Reproduce each record exactly, but exclude every picture.

(PROVIDED MATERIAL Opens)

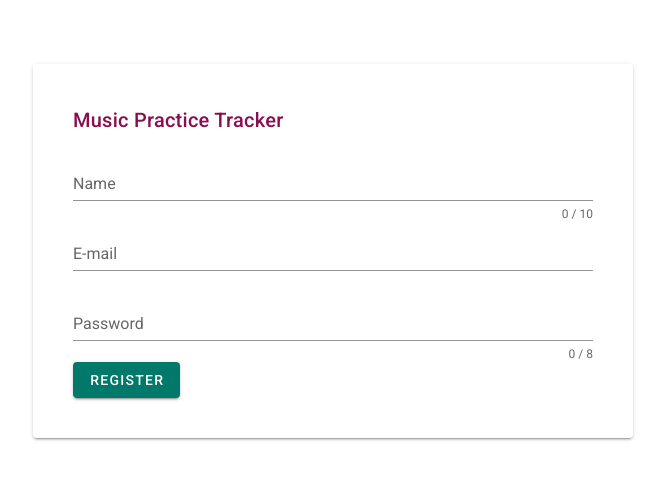
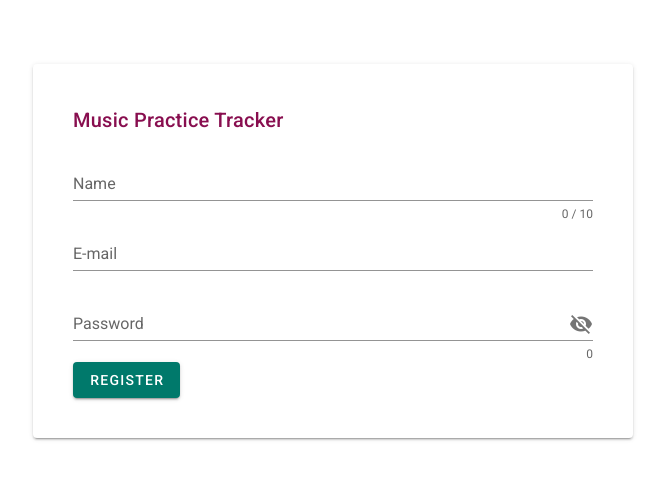
Before and after one commit to linainu/music-practice-tracker, a Vue app: page /register in a window 1280 px wide. Shown: the top 480 px of the page, without its empty margins (307-972 px from the left). Built offline with nearby package versions, Linux system fonts and the light colour scheme; no server answers.

Commit message:
feat: Add to the password field the show/hide button

```diff
--- a/src/views/Login.vue
+++ b/src/views/Login.vue
@@ -18,8 +18,11 @@
 
         <v-text-field
         v-model="password"
+        :append-icon="showPassword ? 'mdi-eye' : 'mdi-eye-off'"
+        :type="showPassword ? 'text' : 'password'"
         label="Password"
         :rules="passwordRules"
+        @click:append="showPassword = !showPassword"
         required
         ></v-text-field>
 
@@ -39,6 +42,7 @@
 export default {
     data: () => ({
       valid: true,
+      showPassword: false,
       email: '',
       emailRules: [
         v => !!v || 'E-mail is required',
--- a/src/views/Register.vue
+++ b/src/views/Register.vue
@@ -26,9 +26,12 @@
 
         <v-text-field
         v-model="password"
-        :counter="8"
+        :append-icon="showPassword ? 'mdi-eye' : 'mdi-eye-off'"
+        :type="showPassword ? 'text' : 'password'"
+        label="Password"
         :rules="passwordRules"
-        label="Password"
+        counter
+        @click:append="showPassword = !showPassword"
         required
         ></v-text-field>
 
@@ -49,6 +52,7 @@
     data: () => ({
       valid: true,
       name: '',
+      showPassword: false,
       nameRules: [
         v => !!v || 'Name is required',
         v => (v && v.length <= 10) || 'Name must be less than 10 characters',
```
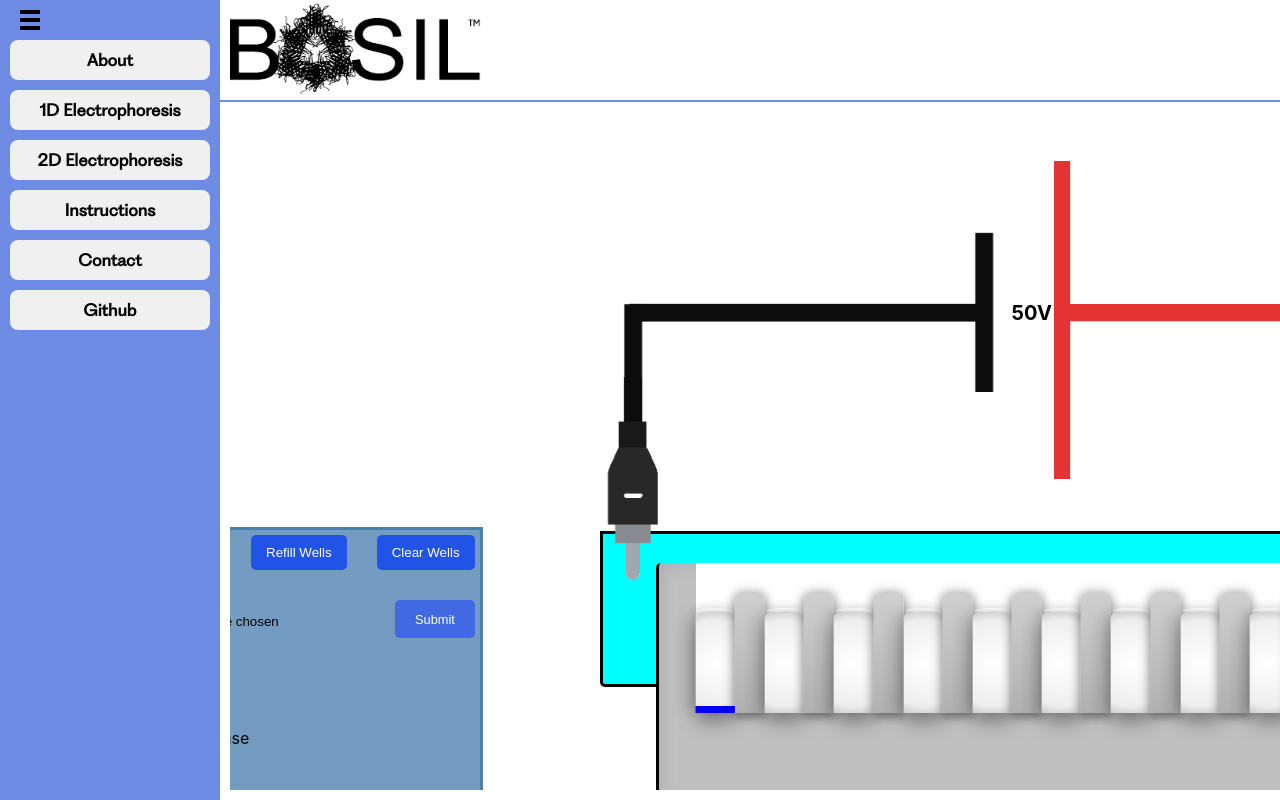
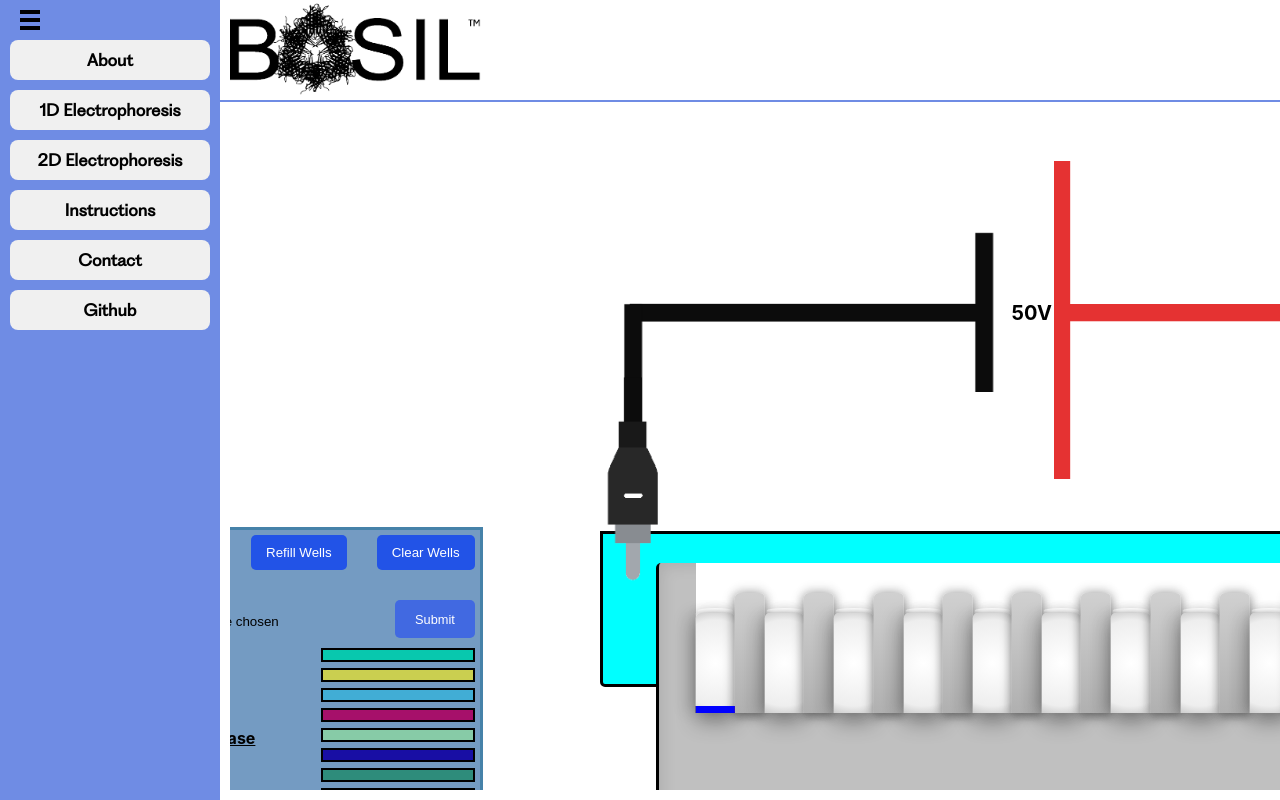
Before and after one commit to AmrMualla/RITSimulationofProteinSeparations, a React (Create React App) app in the folder frontend/jbio-web-app/: page /1de in a window 1280 px wide. Built offline with nearby package versions, Linux system fonts and the light colour scheme.

Commit message:
Identifies standards that are run and maintains protein color

```diff
--- a/frontend/jbio-web-app/src/ElectrophoresisCell.css
+++ b/frontend/jbio-web-app/src/ElectrophoresisCell.css
@@ -440,6 +440,22 @@
     /* Other styling as needed */
   }
 
+  .span-color {
+    width: 150px;
+    height: 10px;
+    border: #000 2px solid;
+    float: right;
+  }
+
+  input[type=checkbox]:checked + label {
+    font-weight: bold;
+    text-decoration: underline;
+  }
+
+  input[type=checkbox]:not(:checked) ~ .span-color {
+    opacity: 0;
+  }
+
   .close-button {
     position: absolute;
     top: 0;
--- a/frontend/jbio-web-app/src/components/OneDE.js
+++ b/frontend/jbio-web-app/src/components/OneDE.js
@@ -1,17 +1,27 @@
 import React, { useState, useEffect } from 'react';
 import '../ElectrophoresisCell.css';
 
-
+const bandColors = {
+  "B-Galactosidase": "#08c8ae",
+  "Phosphorylase B": "#cacf50",
+  "Serum Albumin": "#41add5",
+  "Ovalbumin": "#a6106a",
+  "Carbonic Anhydrase": "#87cba7",
+  "Trypsin Inhibitor": "#180ea4",
+  "Lysozyme": "#2e8c7b",
+  "Aprotinin": "#be2908",
+  "BlueDye": "#0000FF",
+}
 const initialProteinStandards = [
-  { name: "B-Galactosidase", molecularWeight: 116250, migrationDistance: 0, color: '#08c8ae', link:'https://www.ncbi.nlm.nih.gov/protein/6X1Q' },
-  { name: "Phosphorylase B", molecularWeight: 97400, migrationDistance: 0, color: '#cacf50', link:'https://www.ncbi.nlm.nih.gov/protein/2PRI' },
-  { name: "Serum Albumin", molecularWeight: 66200, migrationDistance: 0, color: '#41add5', link:'https://www.ncbi.nlm.nih.gov/protein/4F5S' },
-  { name: "Ovalbumin", molecularWeight: 45000, migrationDistance: 0, color: '#a6106a', link:'https://www.ncbi.nlm.nih.gov/protein/AAA68882.1' },
-  { name: "Carbonic Anhydrase", molecularWeight: 31000, migrationDistance: 0, color: '#87cba7', link:'https://www.ncbi.nlm.nih.gov/protein/NP_001344263.1' },
-  { name: "Trypsin Inhibitor", molecularWeight: 21500, migrationDistance: 0, color: '#180ea4', link:'https://www.ncbi.nlm.nih.gov/protein/AFP63821.1'},
-  { name: "Lysozyme", molecularWeight: 14400, migrationDistance: 0, color: '#2e8c7b', link:'https://www.ncbi.nlm.nih.gov/protein/Q6L6Q5.1'},
-  { name: "Aprotinin", molecularWeight: 6500, migrationDistance: 0, color: '#be2908', link:'https://www.ncbi.nlm.nih.gov/protein/CAA01755.1'},
-  { name: "BlueDye", molecularWeight: 500, migrationDistance: 0, color: '#0000FF', link: '' }
+  { name: "B-Galactosidase", molecularWeight: 116250, migrationDistance: 0, color: bandColors["B-Galactosidase"], link:'https://www.ncbi.nlm.nih.gov/protein/6X1Q' },
+  { name: "Phosphorylase B", molecularWeight: 97400, migrationDistance: 0, color: bandColors["Phosphorylase B"], link:'https://www.ncbi.nlm.nih.gov/protein/2PRI' },
+  { name: "Serum Albumin", molecularWeight: 66200, migrationDistance: 0, color: bandColors["Serum Albumin"], link:'https://www.ncbi.nlm.nih.gov/protein/4F5S' },
+  { name: "Ovalbumin", molecularWeight: 45000, migrationDistance: 0, color: bandColors["Ovalbumin"], link:'https://www.ncbi.nlm.nih.gov/protein/AAA68882.1' },
+  { name: "Carbonic Anhydrase", molecularWeight: 31000, migrationDistance: 0, color: bandColors["Carbonic Anhydrase"], link:'https://www.ncbi.nlm.nih.gov/protein/NP_001344263.1' },
+  { name: "Trypsin Inhibitor", molecularWeight: 21500, migrationDistance: 0, color: bandColors["Trypsin Inhibitor"], link:'https://www.ncbi.nlm.nih.gov/protein/AFP63821.1'},
+  { name: "Lysozyme", molecularWeight: 14400, migrationDistance: 0, color: bandColors["Lysozyme"], link:'https://www.ncbi.nlm.nih.gov/protein/Q6L6Q5.1'},
+  { name: "Aprotinin", molecularWeight: 6500, migrationDistance: 0, color: bandColors["Aprotinin"], link:'https://www.ncbi.nlm.nih.gov/protein/CAA01755.1'},
+  { name: "BlueDye", molecularWeight: 500, migrationDistance: 0, color: bandColors["BlueDye"], link: '' }
 ];
 
 
@@ -346,6 +356,7 @@ const OneDE = () => {
                           disabled={!isAtStartingPoint}
                       />
                       <label htmlFor={`protein-${index}`}>{protein.name}</label>
+                      <span className='span-color' style={{backgroundColor: protein.color}}></span>
                   </div>
               );
           })}
@@ -422,6 +433,8 @@ const OneDE = () => {
 
                   {idx === 0 && selectedProteins.map((proteinName, index) => {
                     const protein = proteinStandards.find(p => p.name === proteinName);
+                    if (bandColors[proteinName]) protein.color = bandColors[proteinName];
+                    else bandColors[proteinName] = protein.color;
                     return (
                       <div key={index}
                         className={`proteinBand protein-${protein.name.replace(/\s+/g, '-')}`}
```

(PROVIDED MATERIAL Closes)

#### SOLUTION FOR THIS TASK
Before and after one commit to linainu/music-practice-tracker, a Vue app: page /register in a window 1280 px wide. Shown: the top 480 px of the page, without its empty margins (307-972 px from the left). Built offline with nearby package versions, Linux system fonts and the light colour scheme; no server answers.

Commit message:
feat: Add to the password field the show/hide button

```diff
--- a/src/views/Login.vue
+++ b/src/views/Login.vue
@@ -18,8 +18,11 @@
 
         <v-text-field
         v-model="password"
+        :append-icon="showPassword ? 'mdi-eye' : 'mdi-eye-off'"
+        :type="showPassword ? 'text' : 'password'"
         label="Password"
         :rules="passwordRules"
+        @click:append="showPassword = !showPassword"
         required
         ></v-text-field>
 
@@ -39,6 +42,7 @@
 export default {
     data: () => ({
       valid: true,
+      showPassword: false,
       email: '',
       emailRules: [
         v => !!v || 'E-mail is required',
--- a/src/views/Register.vue
+++ b/src/views/Register.vue
@@ -26,9 +26,12 @@
 
         <v-text-field
         v-model="password"
-        :counter="8"
+        :append-icon="showPassword ? 'mdi-eye' : 'mdi-eye-off'"
+        :type="showPassword ? 'text' : 'password'"
+        label="Password"
         :rules="passwordRules"
-        label="Password"
+        counter
+        @click:append="showPassword = !showPassword"
         required
         ></v-text-field>
 
@@ -49,6 +52,7 @@
     data: () => ({
       valid: true,
       name: '',
+      showPassword: false,
       nameRules: [
         v => !!v || 'Name is required',
         v => (v && v.length <= 10) || 'Name must be less than 10 characters',
```
Before and after one commit to AmrMualla/RITSimulationofProteinSeparations, a React (Create React App) app in the folder frontend/jbio-web-app/: page /1de in a window 1280 px wide. Built offline with nearby package versions, Linux system fonts and the light colour scheme.

Commit message:
Identifies standards that are run and maintains protein color

```diff
--- a/frontend/jbio-web-app/src/ElectrophoresisCell.css
+++ b/frontend/jbio-web-app/src/ElectrophoresisCell.css
@@ -440,6 +440,22 @@
     /* Other styling as needed */
   }
 
+  .span-color {
+    width: 150px;
+    height: 10px;
+    border: #000 2px solid;
+    float: right;
+  }
+
+  input[type=checkbox]:checked + label {
+    font-weight: bold;
+    text-decoration: underline;
+  }
+
+  input[type=checkbox]:not(:checked) ~ .span-color {
+    opacity: 0;
+  }
+
   .close-button {
     position: absolute;
     top: 0;
--- a/frontend/jbio-web-app/src/components/OneDE.js
+++ b/frontend/jbio-web-app/src/components/OneDE.js
@@ -1,17 +1,27 @@
 import React, { useState, useEffect } from 'react';
 import '../ElectrophoresisCell.css';
 
-
+const bandColors = {
+  "B-Galactosidase": "#08c8ae",
+  "Phosphorylase B": "#cacf50",
+  "Serum Albumin": "#41add5",
+  "Ovalbumin": "#a6106a",
+  "Carbonic Anhydrase": "#87cba7",
+  "Trypsin Inhibitor": "#180ea4",
+  "Lysozyme": "#2e8c7b",
+  "Aprotinin": "#be2908",
+  "BlueDye": "#0000FF",
+}
 const initialProteinStandards = [
-  { name: "B-Galactosidase", molecularWeight: 116250, migrationDistance: 0, color: '#08c8ae', link:'https://www.ncbi.nlm.nih.gov/protein/6X1Q' },
-  { name: "Phosphorylase B", molecularWeight: 97400, migrationDistance: 0, color: '#cacf50', link:'https://www.ncbi.nlm.nih.gov/protein/2PRI' },
-  { name: "Serum Albumin", molecularWeight: 66200, migrationDistance: 0, color: '#41add5', link:'https://www.ncbi.nlm.nih.gov/protein/4F5S' },
-  { name: "Ovalbumin", molecularWeight: 45000, migrationDistance: 0, color: '#a6106a', link:'https://www.ncbi.nlm.nih.gov/protein/AAA68882.1' },
-  { name: "Carbonic Anhydrase", molecularWeight: 31000, migrationDistance: 0, color: '#87cba7', link:'https://www.ncbi.nlm.nih.gov/protein/NP_001344263.1' },
-  { name: "Trypsin Inhibitor", molecularWeight: 21500, migrationDistance: 0, color: '#180ea4', link:'https://www.ncbi.nlm.nih.gov/protein/AFP63821.1'},
-  { name: "Lysozyme", molecularWeight: 14400, migrationDistance: 0, color: '#2e8c7b', link:'https://www.ncbi.nlm.nih.gov/protein/Q6L6Q5.1'},
-  { name: "Aprotinin", molecularWeight: 6500, migrationDistance: 0, color: '#be2908', link:'https://www.ncbi.nlm.nih.gov/protein/CAA01755.1'},
-  { name: "BlueDye", molecularWeight: 500, migrationDistance: 0, color: '#0000FF', link: '' }
+  { name: "B-Galactosidase", molecularWeight: 116250, migrationDistance: 0, color: bandColors["B-Galactosidase"], link:'https://www.ncbi.nlm.nih.gov/protein/6X1Q' },
+  { name: "Phosphorylase B", molecularWeight: 97400, migrationDistance: 0, color: bandColors["Phosphorylase B"], link:'https://www.ncbi.nlm.nih.gov/protein/2PRI' },
+  { name: "Serum Albumin", molecularWeight: 66200, migrationDistance: 0, color: bandColors["Serum Albumin"], link:'https://www.ncbi.nlm.nih.gov/protein/4F5S' },
+  { name: "Ovalbumin", molecularWeight: 45000, migrationDistance: 0, color: bandColors["Ovalbumin"], link:'https://www.ncbi.nlm.nih.gov/protein/AAA68882.1' },
+  { name: "Carbonic Anhydrase", molecularWeight: 31000, migrationDistance: 0, color: bandColors["Carbonic Anhydrase"], link:'https://www.ncbi.nlm.nih.gov/protein/NP_001344263.1' },
+  { name: "Trypsin Inhibitor", molecularWeight: 21500, migrationDistance: 0, color: bandColors["Trypsin Inhibitor"], link:'https://www.ncbi.nlm.nih.gov/protein/AFP63821.1'},
+  { name: "Lysozyme", molecularWeight: 14400, migrationDistance: 0, color: bandColors["Lysozyme"], link:'https://www.ncbi.nlm.nih.gov/protein/Q6L6Q5.1'},
+  { name: "Aprotinin", molecularWeight: 6500, migrationDistance: 0, color: bandColors["Aprotinin"], link:'https://www.ncbi.nlm.nih.gov/protein/CAA01755.1'},
+  { name: "BlueDye", molecularWeight: 500, migrationDistance: 0, color: bandColors["BlueDye"], link: '' }
 ];
 
 
@@ -346,6 +356,7 @@ const OneDE = () => {
                           disabled={!isAtStartingPoint}
                       />
                       <label htmlFor={`protein-${index}`}>{protein.name}</label>
+                      <span className='span-color' style={{backgroundColor: protein.color}}></span>
                   </div>
               );
           })}
@@ -422,6 +433,8 @@ const OneDE = () => {
 
                   {idx === 0 && selectedProteins.map((proteinName, index) => {
                     const protein = proteinStandards.find(p => p.name === proteinName);
+                    if (bandColors[proteinName]) protein.color = bandColors[proteinName];
+                    else bandColors[proteinName] = protein.color;
                     return (
                       <div key={index}
                         className={`proteinBand protein-${protein.name.replace(/\s+/g, '-')}`}
```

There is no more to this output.